Introduction: On Rewriting Migration in Canadian Literature Ch. 1: Mennonite History and/as Literature Ch. 2: Gelassenheit or Exodus: My Harp Is Turned to Mourning and the Theo-Pedagogical Narrative Ch. 3: Dreaming das Völklein: Lost in the Steppe and the Narrative of Ethnicity Ch. 4: The Individual in the Communal Story: The Russländer and the Narrative of Trauma Ch. 5: The Strain of Diaspora: The Blue Mountains of China and the Meta-Narrative Conclusion: On Reading Migration in Canadian Literature

Editorial Reviews

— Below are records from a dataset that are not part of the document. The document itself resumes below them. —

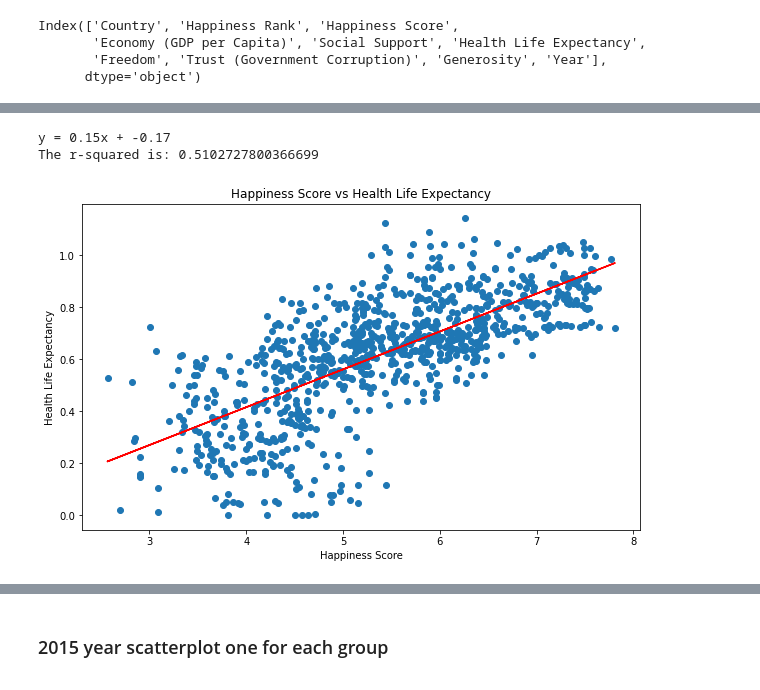
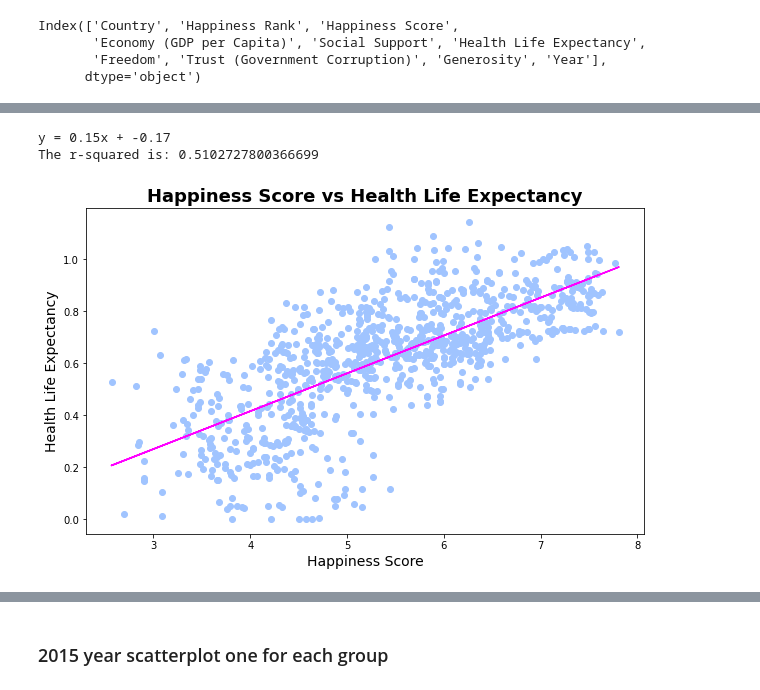
Before and after one commit to alexarnold630/Happiness_Index_Investigation, a Jupyter notebook: Happiness/Regressions.ipynb, the cells around one changed output, grey strips where cells are left out. Saved outputs shown, nothing was run; the diff lists cells and outputs as text; code cells hidden in the pictures.

```diff
--- a/Happiness/Regressions.ipynb
+++ b/Happiness/Regressions.ipynb
@@ -134,27 +149,28 @@ Warnings:
 # %%
 #all year Life Expectancy
 x_value = df["Happiness Score"]
 y_value = df["Health Life Expectancy"]
 
 (slope, intercept, rvalue, pvalue, stderr) = sts.linregress(x_value, y_value)
 regress_values = x_value * slope + intercept
 line_eq = "y = " + str(round(slope,2)) + "x + " + str(round(intercept,2))
 print(line_eq)
 
 
 plt.figure(figsize=(10,6))
-plt.scatter(x_value, y_value)
-plt.plot(x_value,regress_values,"r-")
+plt.scatter(x_value, y_value, color="#A0C4FF")
+plt.plot(x_value,regress_values,"r-", color="fuchsia", alpha= 1)
 # plt.annotate(line_eq,(2011,550),fontsize=15,color="red")
-plt.title("Happiness Score vs Health Life Expectancy")
-plt.xlabel("Happiness Score")
-plt.ylabel("Health Life Expectancy")
+plt.title("Happiness Score vs Health Life Expectancy", fontsize=18, fontweight="bold", fontname = "DejaVu Sans")
+plt.xlabel("Happiness Score", fontsize=14, fontname="DejaVu Sans")
+plt.ylabel("Health Life Expectancy", fontsize=14, fontname="DejaVu Sans")
 print(f"The r-squared is: {rvalue**2}")
+plt.savefig("Images/Regressions/Happiness vs Health.png")
 plt.show()
 # %% [output]
 y = 0.15x + -0.17
 The r-squared is: 0.5102727800366699
-[figure, old version]
+[figure, new version]
 # %%
 # STATSMODELS Life Expectancy All year
 X = sm.add_constant(x_value)
```
Also changed, not shown: parts of 94 cells of this notebook, 56 other files.
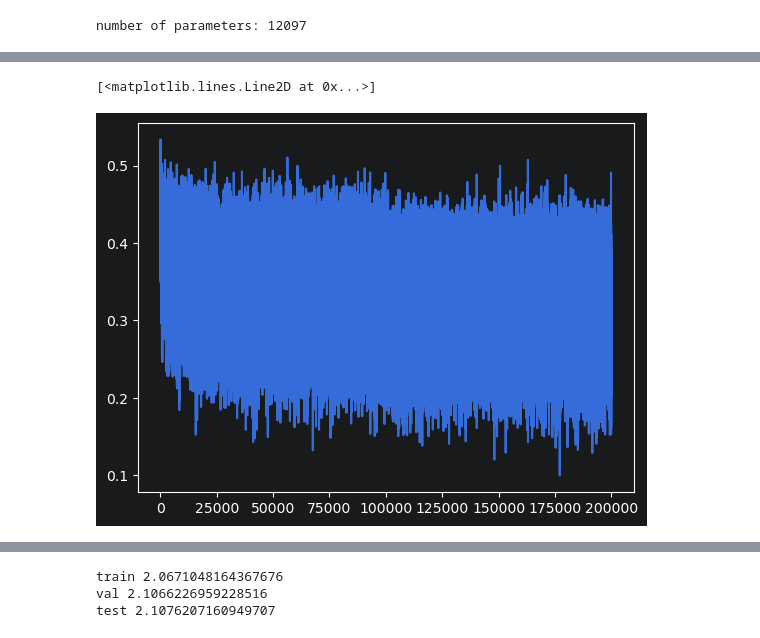
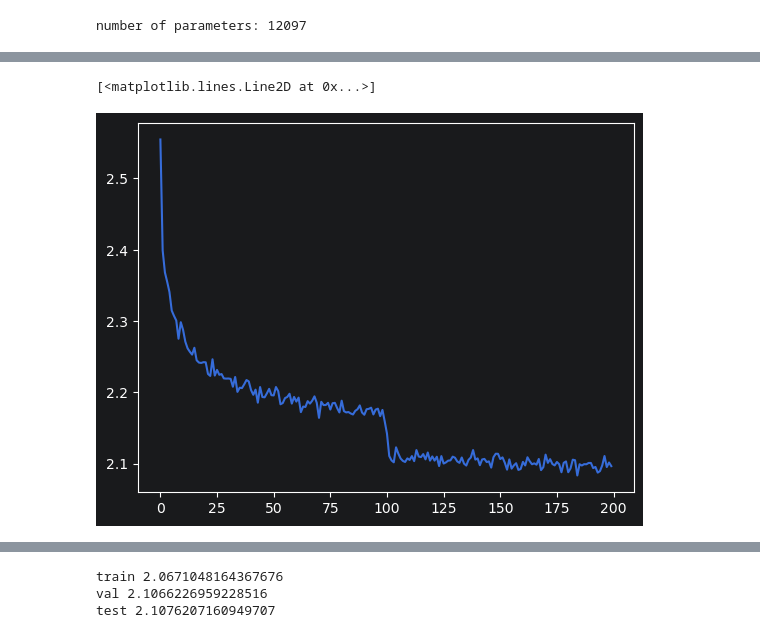
Before and after one commit to JeffJin/py-ai, a Jupyter notebook: zero-to-hero/makemore/mlp_part3.ipynb, the cells around one changed output, grey strips where cells are left out. Drawn from its saved outputs; the diff is of its cells as text; code cells hidden in the pictures.

```diff
--- a/zero-to-hero/makemore/mlp_part3.ipynb
+++ b/zero-to-hero/makemore/mlp_part3.ipynb
@@ -93,7 +90,7 @@ stepi = []
 # same optimization as last time
 MAX_STEPS = 200000
 BATCH_SIZE = 32
-
+loss_i = []
 # training loop
 for i in range(MAX_STEPS):
   # minibatch of 32
@@ -140,8 +137,7 @@ for i in range(MAX_STEPS):
   # track stats
   if i % 10000 == 0: # print every once in a while
     print(f'{i:7d}/{MAX_STEPS:7d}: {loss.item():.4f}')
-  stepi.append(i)
-  lossi.append(loss.log10().item())
+  loss_i.append(loss.item())
 
 # softmax activation
 # counts = logits.exp()
@@ -191,10 +187,11 @@ Final Loss =  2.1533992290496826
           2.2602, 1.6620, 2.2211, 2.1914, 1.7320, 2.1069, 2.3369, 1.9867, 2.6475,
           2.3312, 1.7709]]))
 # %%
-plt.plot(lossi)
+# plt.plot(loss_i)
+plt.plot(torch.tensor(loss_i).view(-1, 1000).mean(1))
 # %% [output]
 [<matplotlib.lines.Line2D at 0x...>]
-[figure, old version]
+[figure, new version]
 # %%
 x = torch.randn(1000, 10)
 w = torch.randn(10, 200) / 10**0.5
```
Also changed, not shown: parts of 10 cells of this notebook, 6 other files.
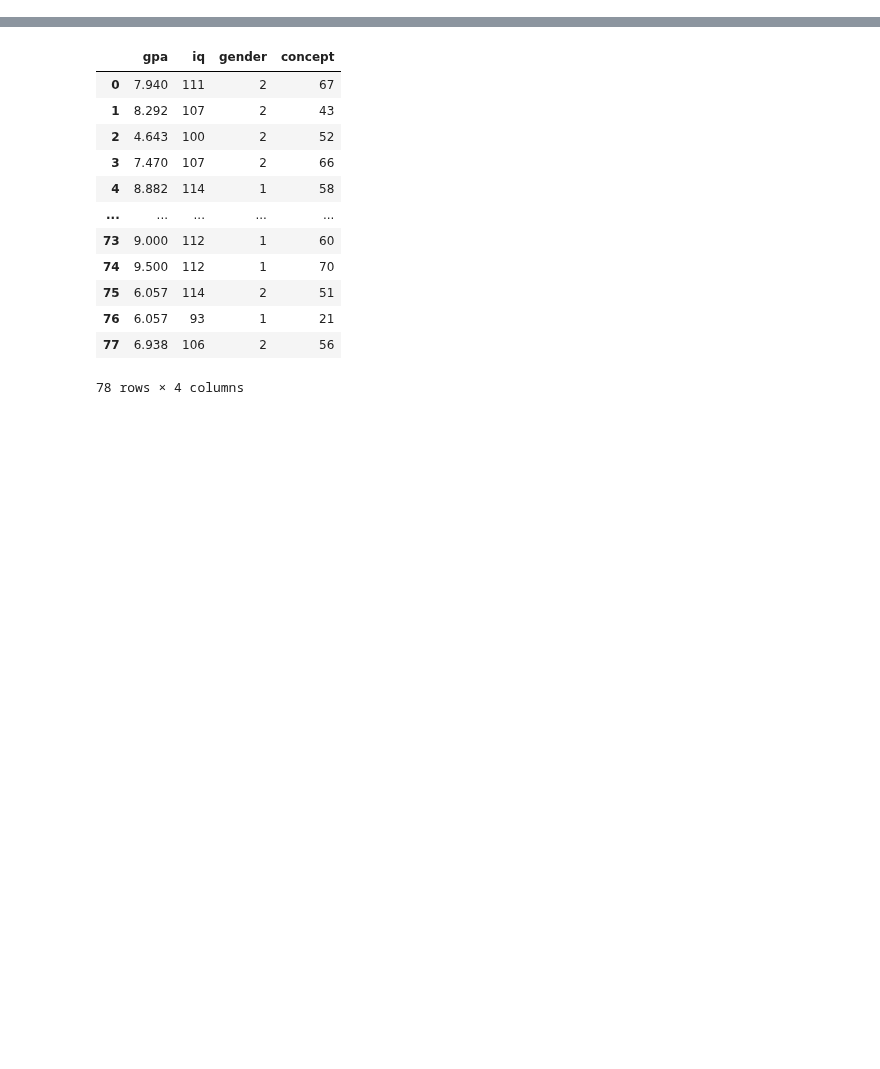
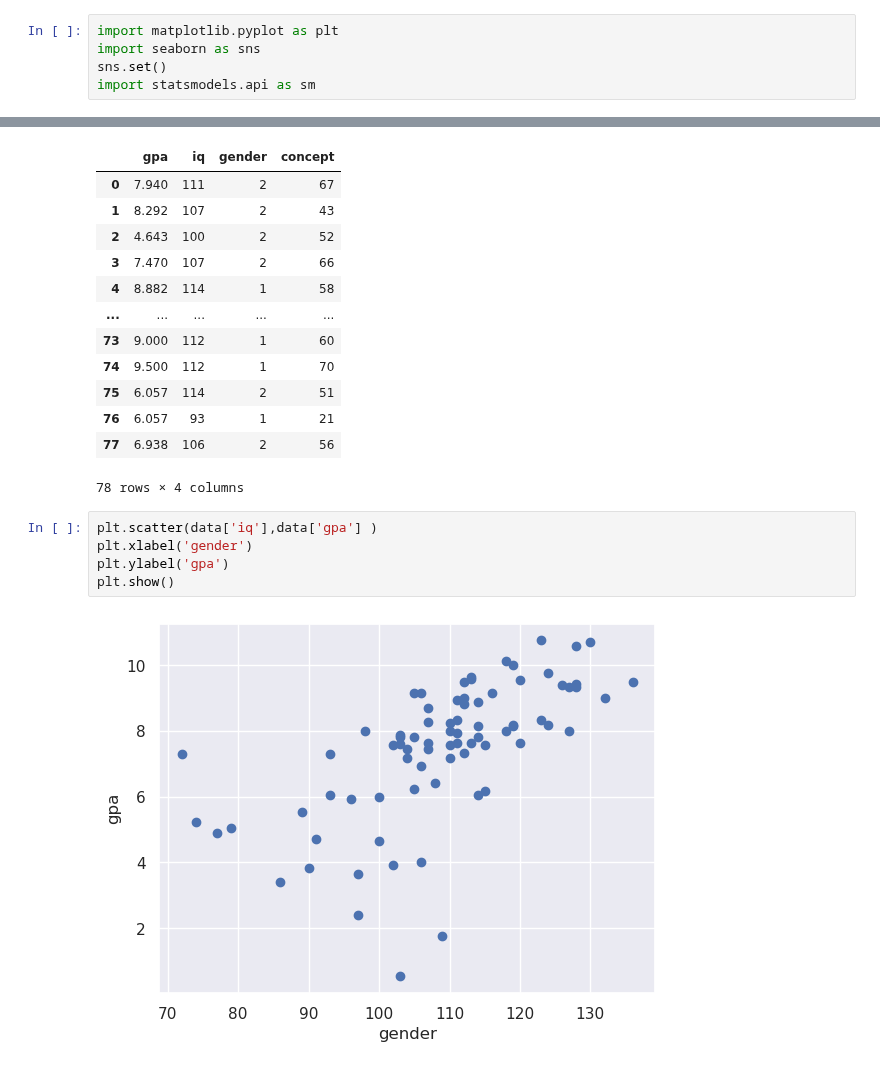
Before and after one commit to LaxmiVatsalyaDaita/Kaggle, a Jupyter notebook: gpa-linear-regression.ipynb, the cells around one changed output, grey strips where cells are left out. Saved outputs shown, nothing was run; the diff lists cells and outputs as text; blank space fills up the shorter version.

```diff
--- a/gpa-linear-regression.ipynb
+++ b/gpa-linear-regression.ipynb
@@ -18,6 +20,11 @@ for dirname, _, filenames in os.walk('/kaggle/input'):
 # You can also write temporary files to /kaggle/temp/, but they won't be saved outside of the current session
 # %% [output]
 /kaggle/input/gpa-and-iq/gpa_iq.csv
+# %%
+import matplotlib.pyplot as plt
+import seaborn as sns
+sns.set()
+import statsmodels.api as sm
 # %%
 data = pd.read_csv('/kaggle/input/gpa-and-iq/gpa_iq.csv')
 # %%
@@ -66,3 +85,10 @@ data
 | 76 | 6.057 | 93 | 1 | 21 |
 | 77 | 6.938 | 106 | 2 | 56 |
 78 rows × 4 columns
+# %%
+plt.scatter(data['iq'],data['gpa'] )
+plt.xlabel('gender')
+plt.ylabel('gpa')
+plt.show()
+# %% [output]
+[figure, added]
```
Also changed, not shown: parts of 12 cells of this notebook.
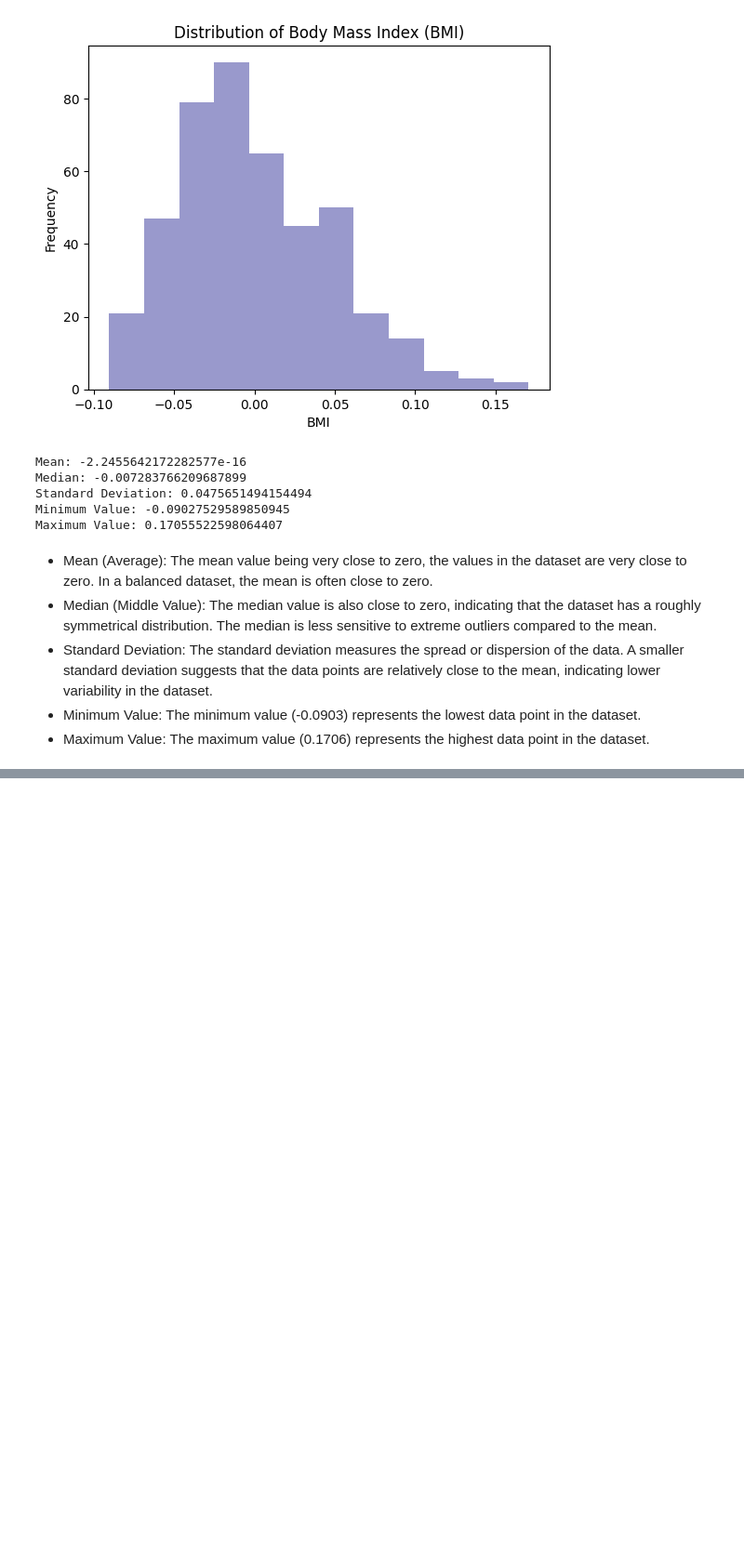
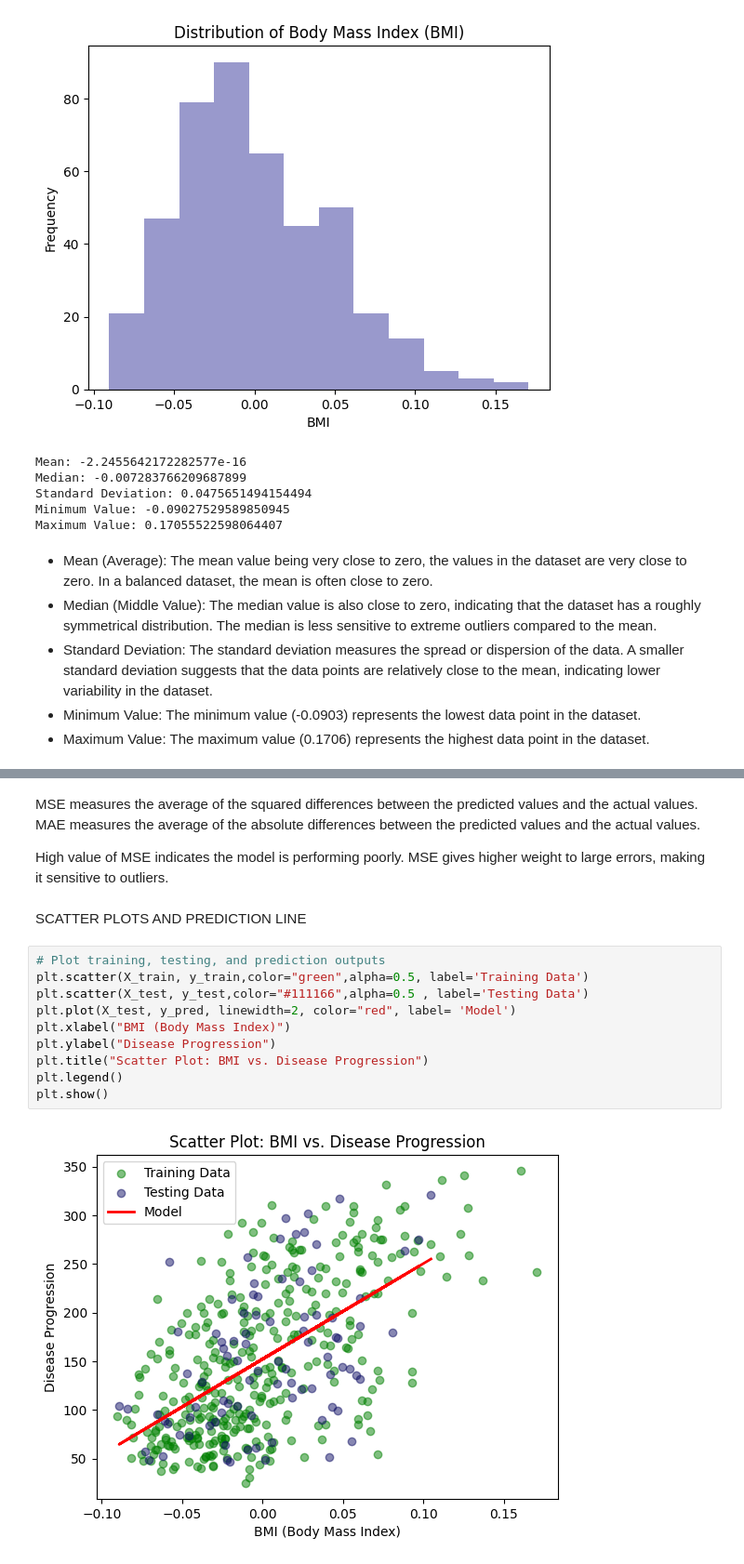
Before and after one commit to bkurian6601/CSCN8010-lab-submissions, a Jupyter notebook: students_submissions/8946601/lab3.ipynb, the cells around one changed output, grey strips where cells are left out. Shown at 93% size. Cells and saved outputs as stored; diff of their text form; blank space fills up the shorter version.

```diff
--- a/students_submissions/8946601/lab3.ipynb
+++ b/students_submissions/8946601/lab3.ipynb
@@ -192,0 +237,20 @@ Mean Absolute Error: 52.94
+# %% [markdown]
+MSE measures the average of the squared differences between the predicted values and the actual values.
+MAE measures the average of the absolute differences between the predicted values and the actual values.
+
+High value of MSE indicates the model is performing poorly.
+MSE gives higher weight to large errors, making it sensitive to outliers.
+# %% [markdown]
+SCATTER PLOTS AND PREDICTION LINE
+# %%
+# Plot training, testing, and prediction outputs
+plt.scatter(X_train, y_train,color="green",alpha=0.5, label='Training Data')
+plt.scatter(X_test, y_test,color="#111166",alpha=0.5 , label='Testing Data')
+plt.plot(X_test, y_pred, linewidth=2, color="red", label= 'Model')
+plt.xlabel("BMI (Body Mass Index)")
+plt.ylabel("Disease Progression")
+plt.title("Scatter Plot: BMI vs. Disease Progression")
+plt.legend()
+plt.show()
+# %% [output]
+[figure, added]
```
Also changed, not shown: parts of 34 cells of this notebook, 3 other files.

“While migration and immigration have always been of central importance in Canadian writing, there is hardly any ethnic or religious group in Canada whose fate has been dominated by migration as much as that of the Mennonites. This applies especially to the ‘Russian’ Mennonites, who started out in Frisia and—after settling in Eastern Prussia and Russia (or Ukraine, in modern terms)—finally came to Canada. There have been a few books on Mennonite Canadian writing and on its surprising success, but Robert Zacharias’s Rewriting the Break Event is the best one to date.” - Martin Kuester